• What is needed
Each line below with the string "figure" should be copied.

(Revision comparison data)
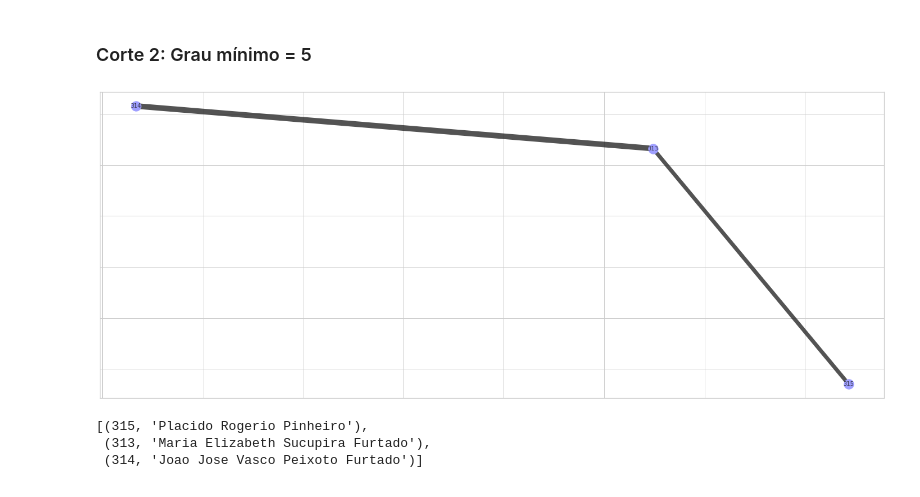
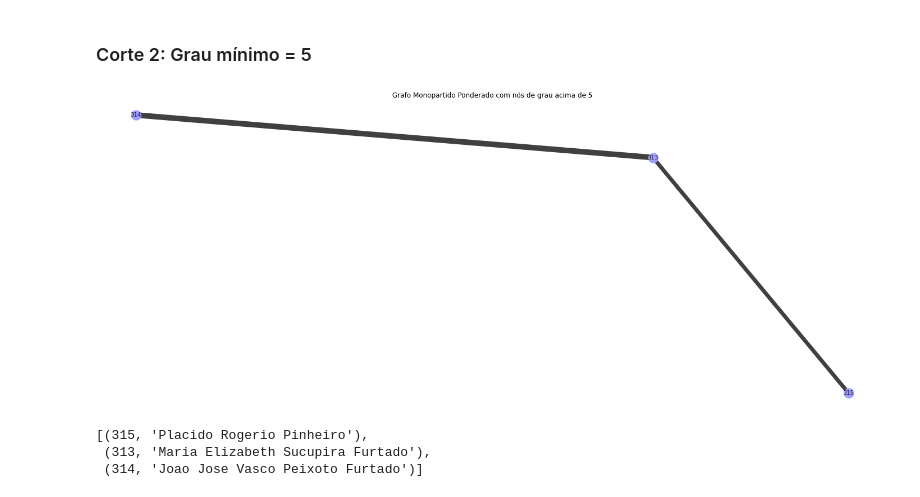
Before and after one commit to makaires77/Grafos-2021, a Jupyter notebook: P5b_PPGIA_Bipartite.ipynb, the cells around one changed output. Drawn from its saved outputs; the diff is of its cells as text; code cells hidden in the pictures.

```diff
--- a/P5b_PPGIA_Bipartite.ipynb
+++ b/P5b_PPGIA_Bipartite.ipynb
@@ -311,7 +311,6 @@ df['name'] = f'{full_name_G[k1[0]]}, {full_name_G[k1[1]]}'
 
 # Plota a contagem dos links em cada faixa de valor.
 import seaborn as sns
-sns.set_theme(style="whitegrid")
 
 plt.figure(figsize=(12,6))
 ax = sns.countplot(x="weight", data=df)
@@ -420,20 +419,21 @@ def filter_node(n1):
 # %%
 #@title
 # Gerar grafo K3
 K5 = nx.subgraph_view(G, filter_node=filter_node)
 # Create figure
 plt.figure(figsize=(25,10))
+plt.title('Grafo Monopartido Ponderado com nós de grau acima de 5')
 # Get weights
 weight = [K5.edges[e]['weight'] for e in K5.edges]
 # Calculate layout
 pos = nx.spring_layout(G, weight='weight', k=0.5)
 # Draw edges, nodes, and labels
 nx.draw_networkx_edges(K5, pos, width=weight, alpha=0.75)
 nx.draw_networkx_nodes(K5, pos, node_color="#9f9fff", node_size=300)
 nx.draw_networkx_labels(K5, pos, alpha=.75, font_size=10)
 plt.savefig(local + 'GRAFO_P3-7.png', dpi=150)
 # %% [output]
-[figure, old version]
+[figure, new version]
 # %%
 # Identifica os nós da rede
 full_name_K = nx.get_node_attributes(K5, "name")
```
Also changed, not shown: parts of 3 cells of this notebook.
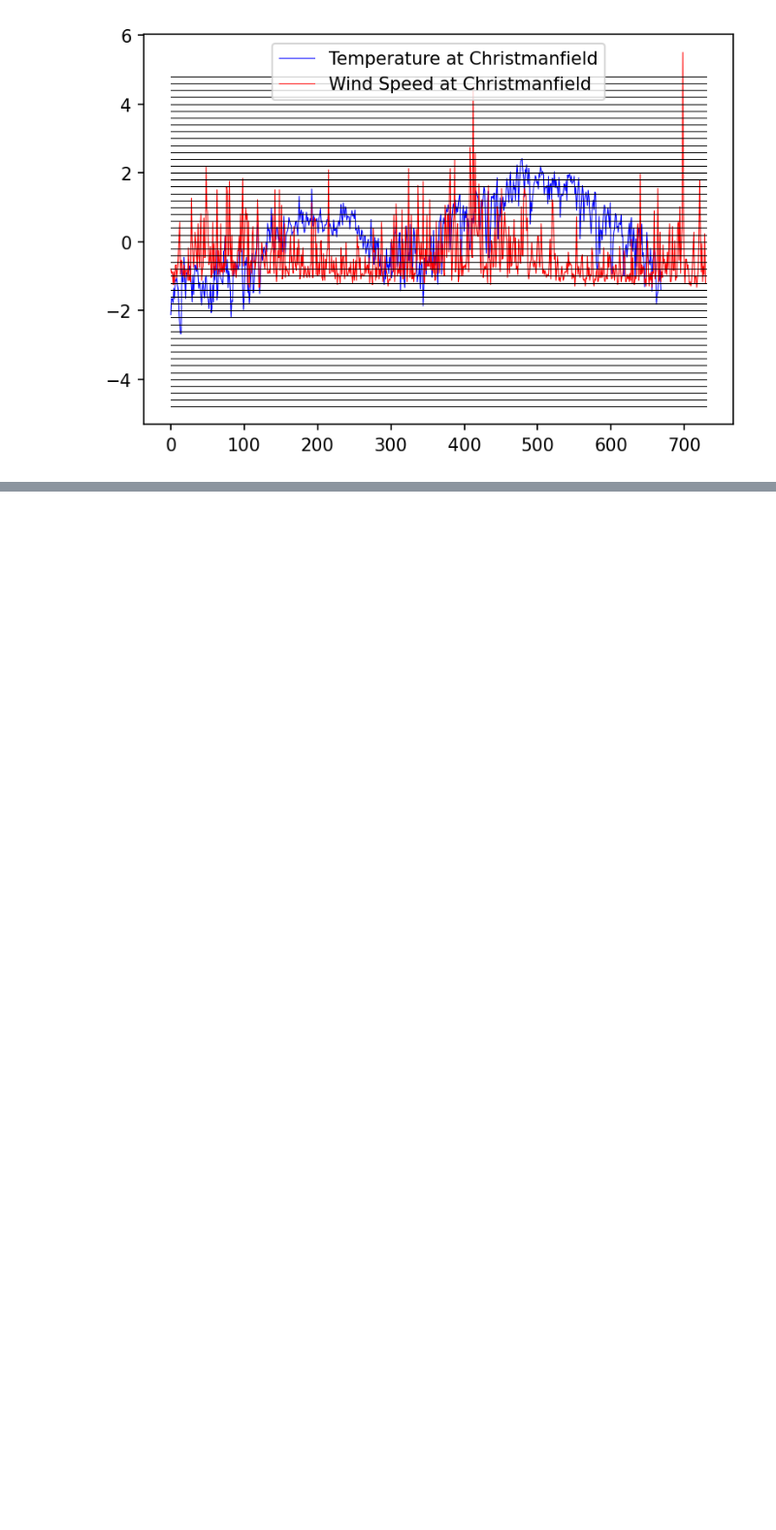
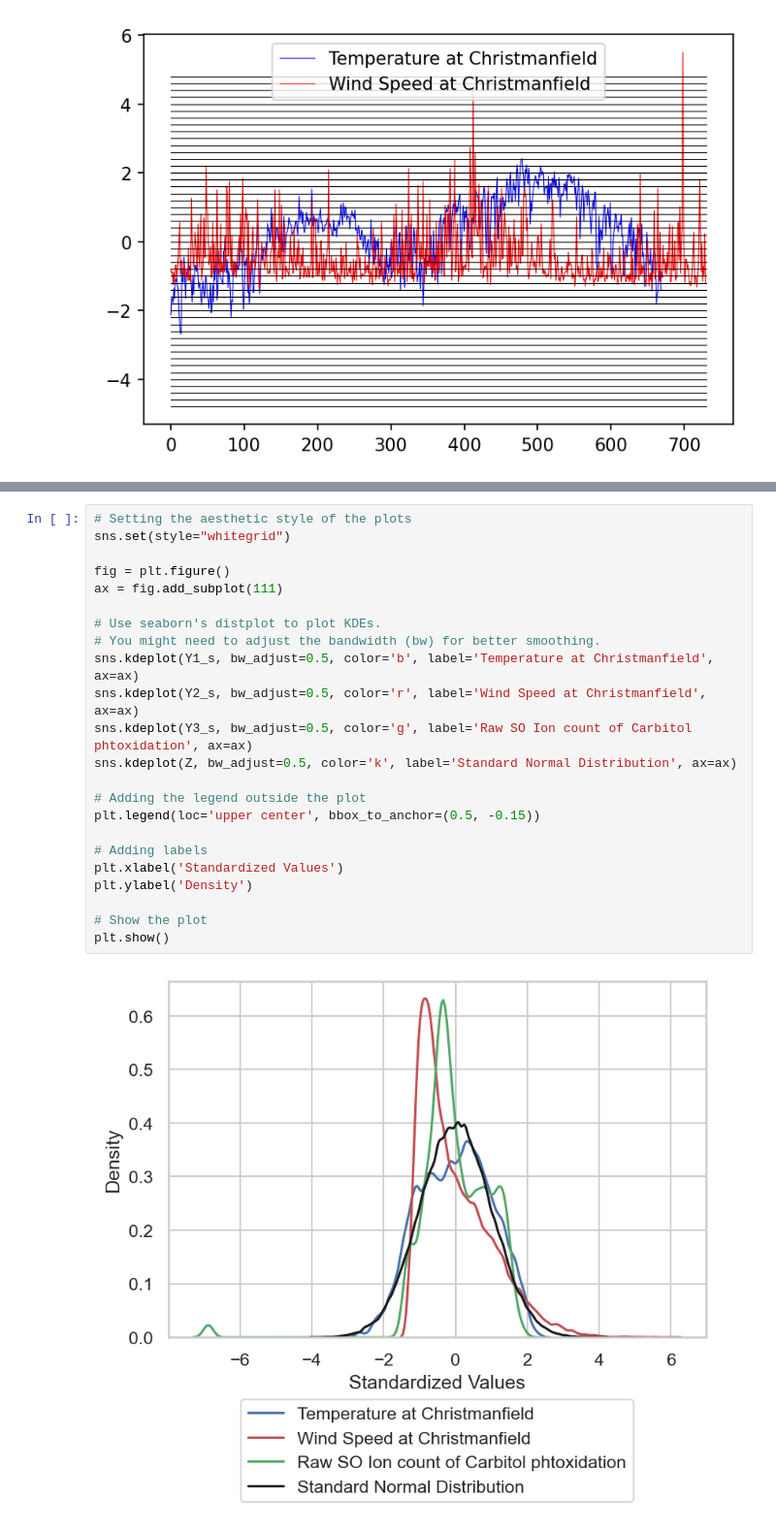
Before and after one commit to masoud-akbarzadeh/Objective_analysis_HW, a Jupyter notebook: HW1/HW1_problem1.ipynb, the cells around one changed output, grey strips where cells are left out. Shown: that part at 97% size. Drawn from its saved outputs; the diff is of its cells as text; blank space fills up the shorter version.

```diff
--- a/HW1/HW1_problem1.ipynb
+++ b/HW1/HW1_problem1.ipynb
@@ -123,3 +181,28 @@ Text(0, 0.5, 'Density')
+# %%
+# Setting the aesthetic style of the plots
+sns.set(style="whitegrid")
+
+fig = plt.figure()
+ax = fig.add_subplot(111)
+
+# Use seaborn's distplot to plot KDEs.
+# You might need to adjust the bandwidth (bw) for better smoothing.
+sns.kdeplot(Y1_s, bw_adjust=0.5, color='b', label='Temperature at Christmanfield', ax=ax)
+sns.kdeplot(Y2_s, bw_adjust=0.5, color='r', label='Wind Speed at Christmanfield', ax=ax)
+sns.kdeplot(Y3_s, bw_adjust=0.5, color='g', label='Raw SO Ion count of Carbitol phtoxidation', ax=ax)
+sns.kdeplot(Z, bw_adjust=0.5, color='k', label='Standard Normal Distribution', ax=ax)
+
+# Adding the legend outside the plot
+plt.legend(loc='upper center', bbox_to_anchor=(0.5, -0.15))
+
+# Adding labels
+plt.xlabel('Standardized Values')
+plt.ylabel('Density')
+
+# Show the plot
+plt.show()
+# %% [output]
+[figure, added]
 # %%
 # For Y1_s
 index_Y1 = np.where(xvals_1 + xinc/2 > 2)[0]
```
Also changed, not shown: parts of 20 cells of this notebook, 1 other file.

• Reply to the exercise
 plt.figure(figsize=(12,6))
 # Create figure
 plt.figure(figsize=(25,10))
-[figure, old version]
+[figure, new version]
+fig = plt.figure()
+[figure, added]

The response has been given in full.